Segment Start: Extracted records

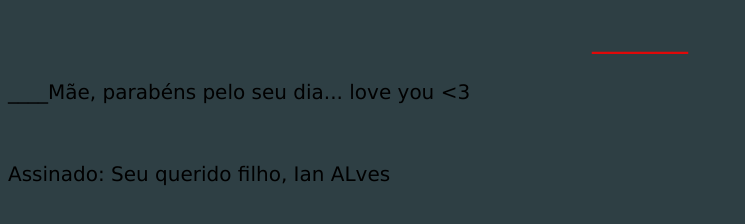
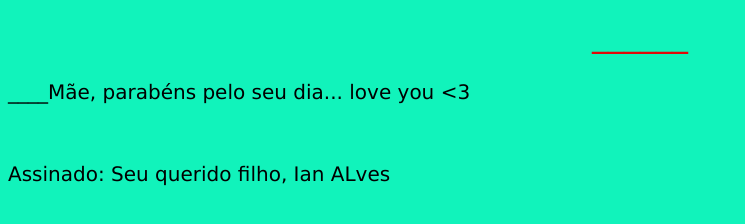
Before and after one commit to Alvesds-Ian/maezinha, a plain HTML site: page index.html in a window 1280 px wide. Shown: the whole page, without its empty margins (0-745 px from the left). Drawn offline with Linux system fonts and the light colour scheme.

Commit message:
fazendo alterações estéticas

```diff
--- a/css/estilo.css
+++ b/css/estilo.css
@@ -1,5 +1,5 @@
 body {
-    background-color: rgb(46, 63, 68); /*Pode escolher outra cor se quiser*/
+    background-color: rgb(17, 243, 187); /*Pode escolher outra cor se quiser*/
   }
 
   h1 {
```
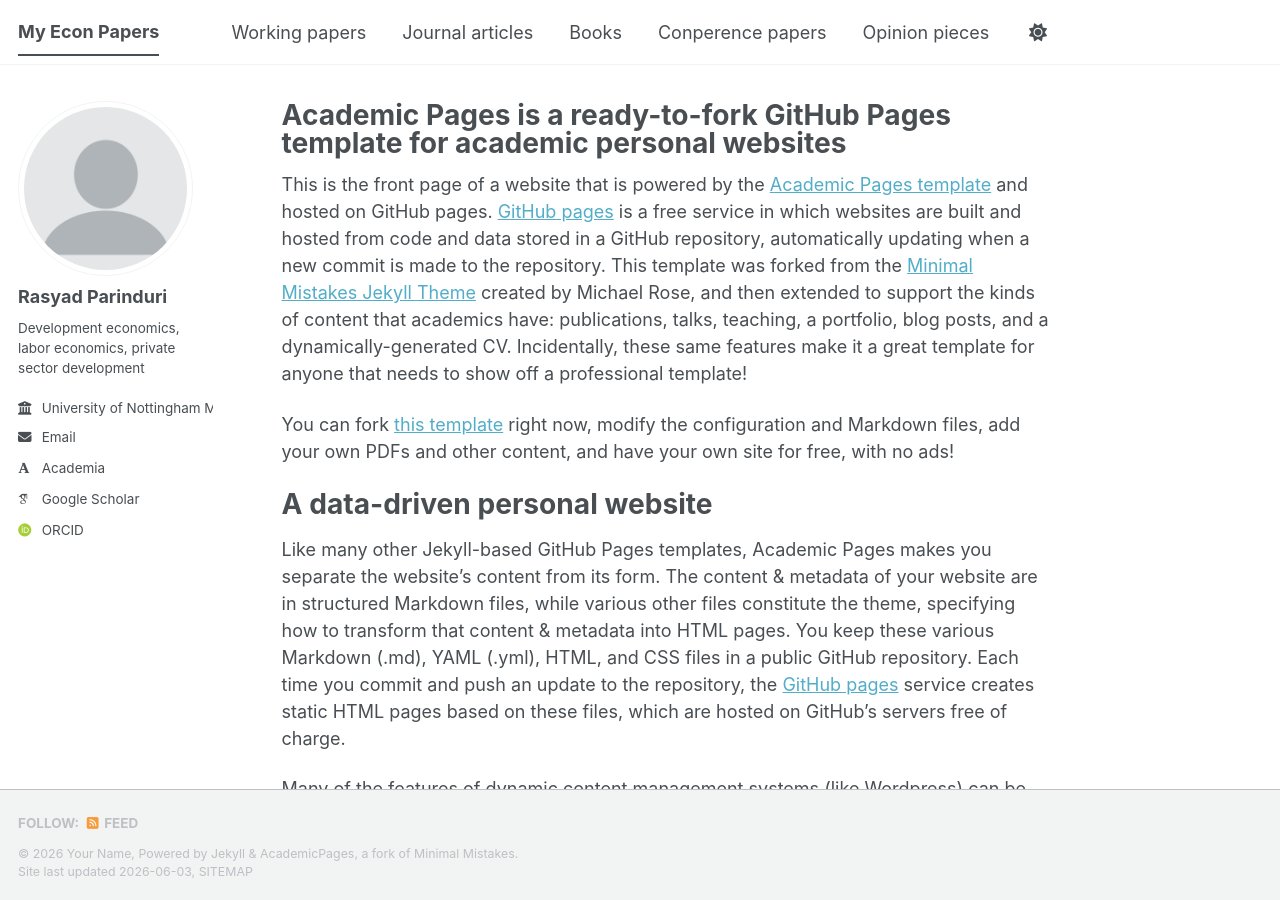
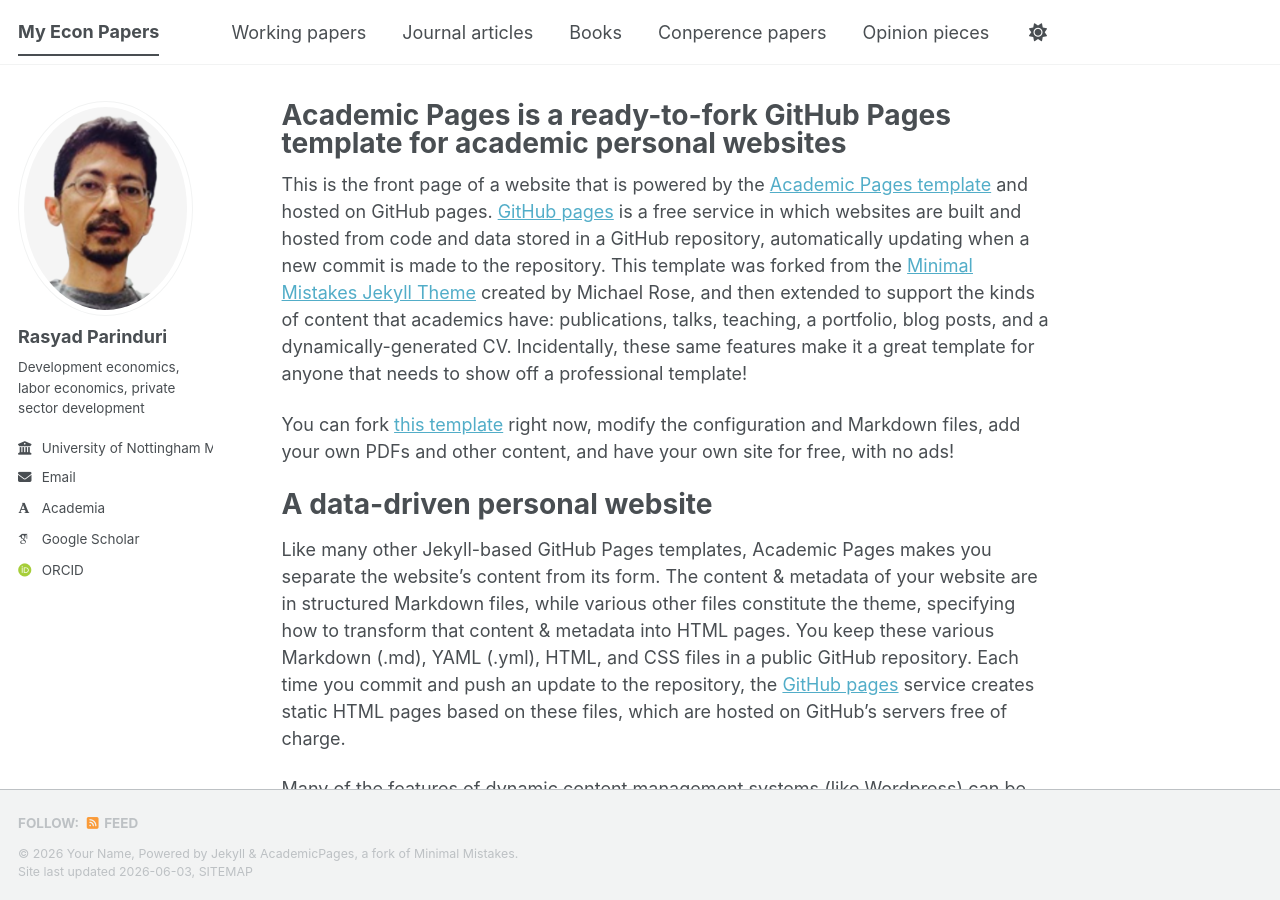
Before and after one commit to rasyadparinduri/rasyadparinduri.github.io, a Jekyll site: the page built from _pages/about.md, in a window 1280 px wide and 900 px high. Built offline with Jekyll 4.4.1, drawn with Linux system fonts in a browser that asks for light colours; some web fonts are replaced; a script bundle is joined from its source files by our own code; library files that are not in the unit come from our copies.

Commit message:
Update _config.yml

```diff
--- a/_config.yml
+++ b/_config.yml
@@ -23,7 +23,7 @@ repository               : "rasyadparinduri/rasyadparinduri.github.io"
 #               Additional customization can be done by editing /_includes/author-profile.html
 author:
   # Biographic information
-  avatar           : "profile.png"
+  avatar           : "rap2.png"
   name             : "Rasyad Parinduri"
   pronouns         : # example: "she/her"
   bio              : "Development economics, labor economics, private sector development"
```
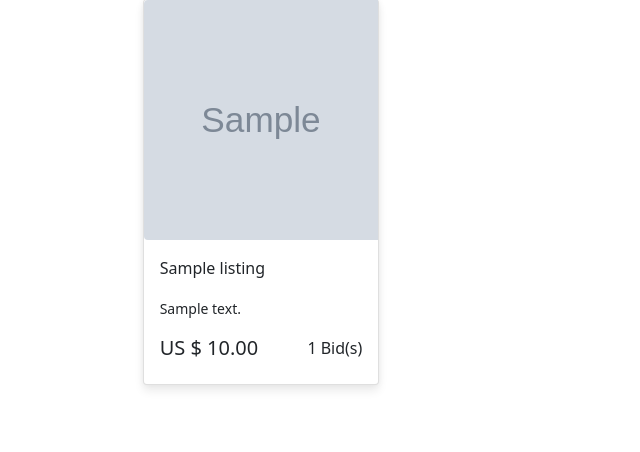
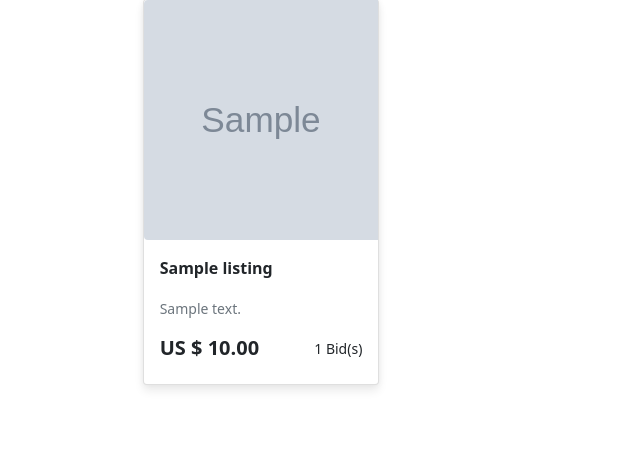
Before and after one commit to ReshanCSX/CS50W-Project2-Commerce, a Django app: page / in a window 1280 px wide. Shown: the part 151-603 px from the top of the page, without its empty margins (0-640 px from the left). Run offline with Django 3.2, Linux system fonts and the light colour scheme; tables that the repository leaves empty hold one stand-in row (values such as "Sample post"); grey boxes marked "Sample" are stand-in pictures.

Commit message:
font color and weight change

```diff
--- a/auctions/templates/auctions/index.html
+++ b/auctions/templates/auctions/index.html
@@ -18,17 +18,13 @@
                             <div class="card h-100">
                                 <img src="{% if listing.image %}{{listing.image}}{% else %}/static/auctions/images/default.jpg{% endif %}" class="img-fluid rounded-start card-img-listing" alt="...">
                                 <div class="card-body">
-                                    <p class="card-title text-truncate">{{listing.title}}</p>
+                                    <p class="card-title text-truncate fw-bold">{{listing.title}}</p>
 
-                                    <p class="card-text text-truncate mt-3">
-                                        <small>
-                                                {{listing.description}}
-                                        </small>
-                                    </p>
+                                    <p class="card-text text-truncate text-muted mt-3"><small>{{listing.description}}</small></p>
 
-                                    <div class="d-flex justify-content-between">
-                                        <h5> US $ {{listing.highest_bid }}</h5>
-                                        <span class="text-end">{{listing.bidcount}} Bid(s)</span>
+                                    <div class="d-flex justify-content-between align-items-center mb-2">
+                                        <h5 class="m-0 fw-bold text-sucess"> US $ {{listing.highest_bid }}</h5>
+                                        <small><span class="text-end">{{listing.bidcount}} Bid(s)</span></small>
                                     </div>
                                 </div>
                             </div>
```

Segment End: Extracted records

Task prompt |
Your answer should consist of every line from the entries that holds "between".

Exercise response |
-                                    <div class="d-flex justify-content-between">
+                                    <div class="d-flex justify-content-between align-items-center mb-2">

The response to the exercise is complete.